No new ALR motorways are allowed to open without radar technology to spot stopped vehicles on the hard shoulder, which has been a safety concern since Smart Motorways were implemented in the UK.
Highways England is currently upgrading Smart Motorway cameras to enable them to detect any cars driving in closed lanes. This is known as a ‘red X’ violation, which can be enforced by police.
Red X violations will result in drivers being hit with an automatic £100 fine and three penalty points once camera enforcement is operational.
The Smart Motorway Safety Issue
Smart Motorways have been subject to significant scrutiny since their introduction, with ‘improvement measures’ laid out in a Stocktake Report on Smart Motorways in March 2020.
The report outlined an 18-point action plan that needed to be undertaken, including camera improvements and an advertising campaign to inform drivers of etiquette on the ALR roads.
Smart Motorways – What’s The Latest?
National Highways has installed 122 enforcement cameras that automatically detect vehicles that ignore red X lane closure signs.
And they’ve also committed to building more emergency refuge areas, with the target being for one to be present every three-quarters of a mile on smart motorways.
In addition to this, Stopped Vehicle Detection (SVD) has now been installed on every existing all-lane motorway in 2022, although it’s still too early to see the impact this will have on road safety.
There are still calls from some experts to look at other ways smart motorways could be used, perhaps with hard shoulders only being used in severe traffic jams.
How do you feel about smart motorways?

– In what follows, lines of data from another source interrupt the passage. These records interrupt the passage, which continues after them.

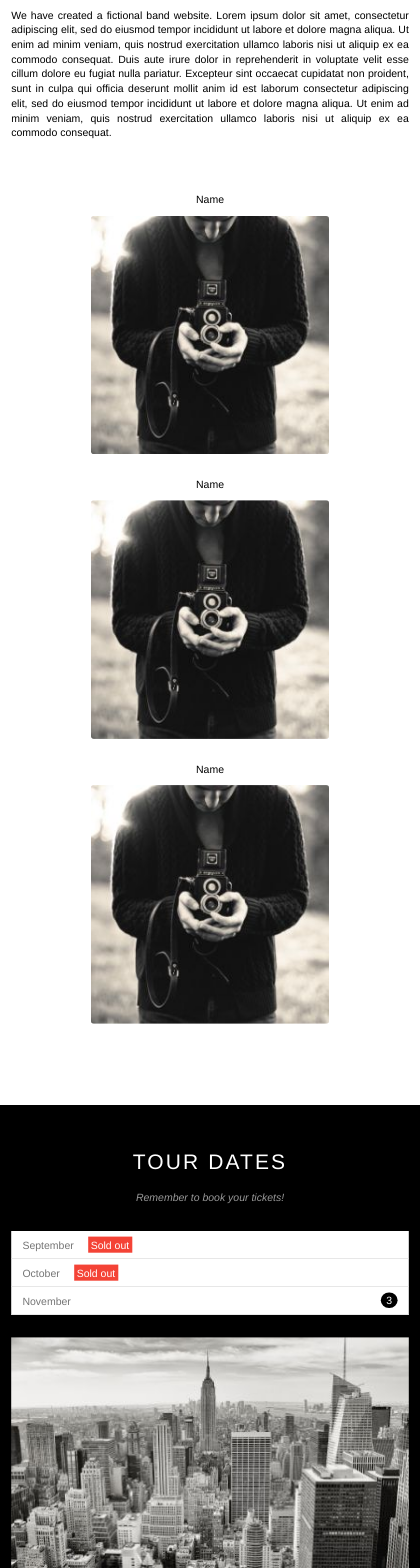
Repository: qhoa25623/The-Band
Page: index.html
An editor plug-in stored every save of this project. The page is shown before and after the next save, followed by the edit.
The browser window is 600 px wide. The pictures show the part of the page from y = 501 to 2741 px (the page is 5313 px tall before and 4235 px after), at 70% of full size.

Above is the page before, as saved 2022-05-06 23:37:33.

After the next save:
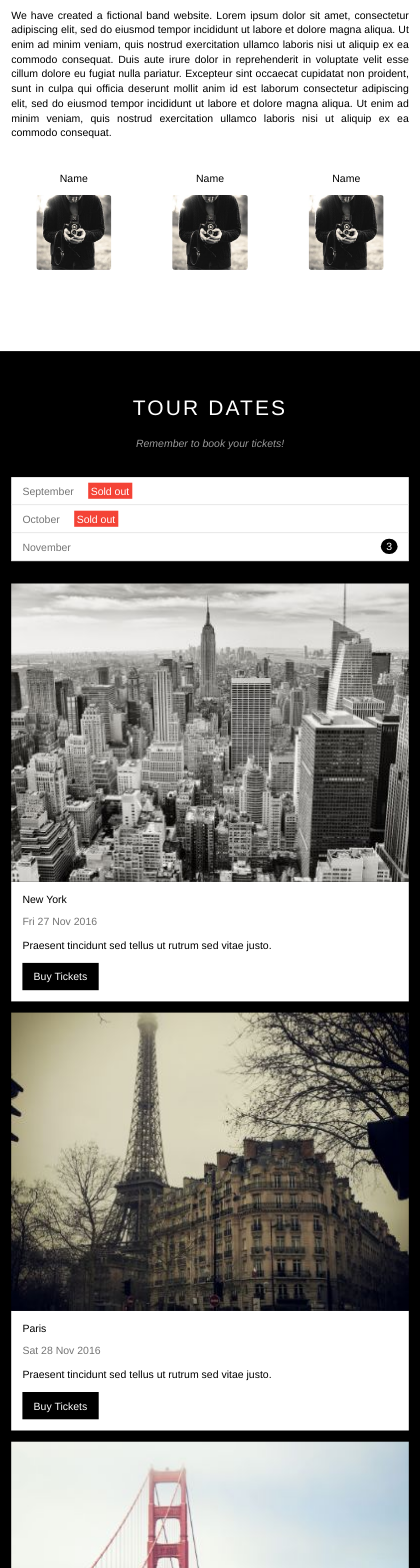
Saved 2 min 31 s later.
--- a/assets/css/responsive.css
+++ b/assets/css/responsive.css
@@ -39,10 +39,6 @@
     color: #fff;
     padding: 5px 41px;
   }
-  #content .member-item {
-    margin-top: 30px;
-    width: 100%;
-  }
   #content .member-img {
     width: 60%;
   }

Do you think more improvements need to be made to address safety concerns? Let us know in the comments below.